> EXERCISE
A faithful copy of the entries, without any pictures, is what is needed here.

> DATASET
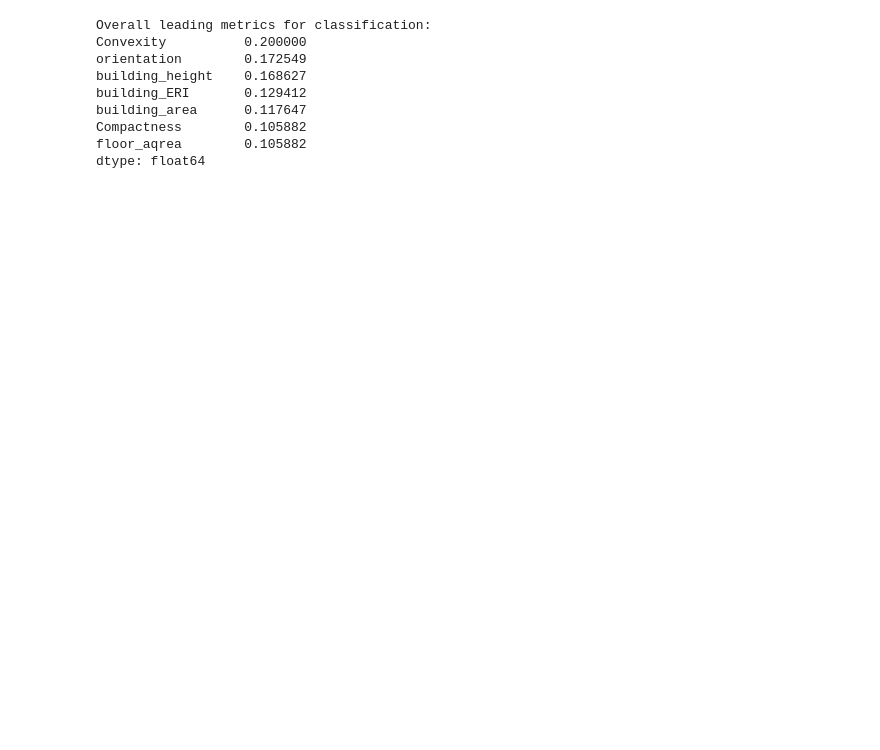
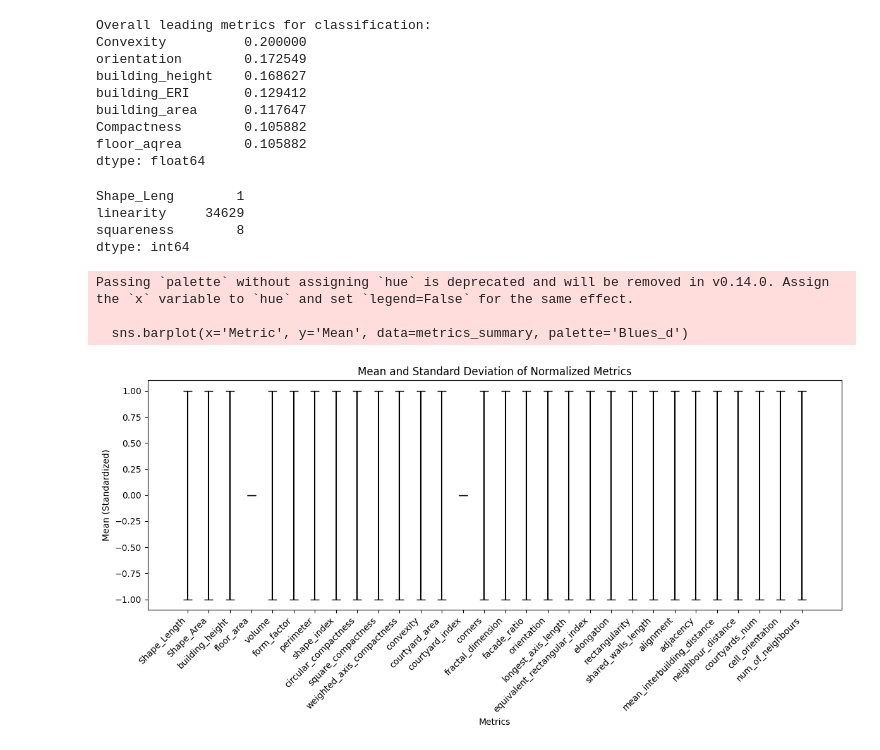
Before and after one commit to amirkl91/ClusterOn, a Jupyter notebook: Notebooks/metrics_learning.ipynb, the cells around one changed output. Saved outputs shown, nothing was run; the diff lists cells and outputs as text; code cells hidden in the pictures; blank space fills up the shorter version.

```diff
--- a/Notebooks/metrics_learning.ipynb
+++ b/Notebooks/metrics_learning.ipynb
@@ -240,0 +20,5 @@ dtype: object
+# %%
+buildings = gpd.read_file("buildings.gpkg", layer='buildings')
+print(buildings.columns)
+streets = gpd.read_file("streets.gpkg", layer='streets')
+print(streets.columns)
@@ -277,3 +222,64 @@ building_area      0.117647
 Compactness        0.105882
 floor_aqrea        0.105882
 dtype: float64
+# %%
+# print(buildings.columns)
+columns_to_drop = ['OBJECTID', 'BLDG_NUM', 'BLDG_TYPE', 'BLDG_CH', 'NUM_FLOORS',
+                   'NUM_ENTR', 'NUM_APTS_C', 'layer', 'STRT_CODE1', 'StreetName',
+                   'STRT_CODE2', 'StreetNa_1']
+nan_columns = buildings_cleaned.isna().sum()
+
+# Filter and print only the columns that have NaN values
+nan_columns_with_values = nan_columns[nan_columns > 0]
+print(nan_columns_with_values)
+# Drop the columns from the buildings GeoDataFrame
+buildings_cleaned = buildings.drop(columns=columns_to_drop)
+# print(buildings_cleaned.columns)
+# find_group_leading_metrics(buildings_cleaned, n_components = 1)
+# %% [output]
+Shape_Leng        1
+linearity     34629
+squareness        8
+dtype: int64
+# %%
+from sklearn.preprocessing import StandardScaler
+numeric_columns = buildings_cleaned.select_dtypes(include=['float64', 'int64'])
+
+# Standardize the data (normalize to mean=0, std=1)
+scaler = StandardScaler()
+normalized_data = scaler.fit_transform(numeric_columns)
+
+# Calculate the mean and standard deviation for each metric
+means = np.mean(normalized_data, axis=0)
+std_devs = np.std(normalized_data, axis=0)
+
+# Create a DataFrame for plotting
+metrics_summary = pd.DataFrame({
+    'Metric': numeric_columns.columns,
+    'Mean': means,
+    'Standard Deviation': std_devs
+})
+
+# Plot the means with error bars representing the standard deviation
+plt.figure(figsize=(12, 6))
+sns.barplot(x='Metric', y='Mean', data=metrics_summary, palette='Blues_d')
+
+# Add error bars for standard deviation
+plt.errorbar(x=metrics_summary['Metric'], y=metrics_summary['Mean'],
+             yerr=metrics_summary['Standard Deviation'], fmt='none', c='black', capsize=5)
+
+# Rotate x-axis labels for readability
+plt.xticks(rotation=45, ha='right')
+
+# Set plot title and labels
+plt.title('Mean and Standard Deviation of Normalized Metrics')
+plt.xlabel('Metrics')
+plt.ylabel('Mean (Standardized)')
+
+plt.tight_layout()
+plt.show()
+# %% [output]
+Passing `palette` without assigning `hue` is deprecated and will be removed in v0.14.0. Assign the `x` variable to `hue` and set `legend=False` for the same effect.
+
+  sns.barplot(x='Metric', y='Mean', data=metrics_summary, palette='Blues_d')
+[figure, added]
```
Also changed, not shown: parts of 17 cells of this notebook.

> WRITTEN SOLUTION
Before and after one commit to amirkl91/ClusterOn, a Jupyter notebook: Notebooks/metrics_learning.ipynb, the cells around one changed output. Saved outputs shown, nothing was run; the diff lists cells and outputs as text; code cells hidden in the pictures; blank space fills up the shorter version.

```diff
--- a/Notebooks/metrics_learning.ipynb
+++ b/Notebooks/metrics_learning.ipynb
@@ -240,0 +20,5 @@ dtype: object
+# %%
+buildings = gpd.read_file("buildings.gpkg", layer='buildings')
+print(buildings.columns)
+streets = gpd.read_file("streets.gpkg", layer='streets')
+print(streets.columns)
@@ -277,3 +222,64 @@ building_area      0.117647
 Compactness        0.105882
 floor_aqrea        0.105882
 dtype: float64
+# %%
+# print(buildings.columns)
+columns_to_drop = ['OBJECTID', 'BLDG_NUM', 'BLDG_TYPE', 'BLDG_CH', 'NUM_FLOORS',
+                   'NUM_ENTR', 'NUM_APTS_C', 'layer', 'STRT_CODE1', 'StreetName',
+                   'STRT_CODE2', 'StreetNa_1']
+nan_columns = buildings_cleaned.isna().sum()
+
+# Filter and print only the columns that have NaN values
+nan_columns_with_values = nan_columns[nan_columns > 0]
+print(nan_columns_with_values)
+# Drop the columns from the buildings GeoDataFrame
+buildings_cleaned = buildings.drop(columns=columns_to_drop)
+# print(buildings_cleaned.columns)
+# find_group_leading_metrics(buildings_cleaned, n_components = 1)
+# %% [output]
+Shape_Leng        1
+linearity     34629
+squareness        8
+dtype: int64
+# %%
+from sklearn.preprocessing import StandardScaler
+numeric_columns = buildings_cleaned.select_dtypes(include=['float64', 'int64'])
+
+# Standardize the data (normalize to mean=0, std=1)
+scaler = StandardScaler()
+normalized_data = scaler.fit_transform(numeric_columns)
+
+# Calculate the mean and standard deviation for each metric
+means = np.mean(normalized_data, axis=0)
+std_devs = np.std(normalized_data, axis=0)
+
+# Create a DataFrame for plotting
+metrics_summary = pd.DataFrame({
+    'Metric': numeric_columns.columns,
+    'Mean': means,
+    'Standard Deviation': std_devs
+})
+
+# Plot the means with error bars representing the standard deviation
+plt.figure(figsize=(12, 6))
+sns.barplot(x='Metric', y='Mean', data=metrics_summary, palette='Blues_d')
+
+# Add error bars for standard deviation
+plt.errorbar(x=metrics_summary['Metric'], y=metrics_summary['Mean'],
+             yerr=metrics_summary['Standard Deviation'], fmt='none', c='black', capsize=5)
+
+# Rotate x-axis labels for readability
+plt.xticks(rotation=45, ha='right')
+
+# Set plot title and labels
+plt.title('Mean and Standard Deviation of Normalized Metrics')
+plt.xlabel('Metrics')
+plt.ylabel('Mean (Standardized)')
+
+plt.tight_layout()
+plt.show()
+# %% [output]
+Passing `palette` without assigning `hue` is deprecated and will be removed in v0.14.0. Assign the `x` variable to `hue` and set `legend=False` for the same effect.
+
+  sns.barplot(x='Metric', y='Mean', data=metrics_summary, palette='Blues_d')
+[figure, added]
```
Also changed, not shown: parts of 17 cells of this notebook.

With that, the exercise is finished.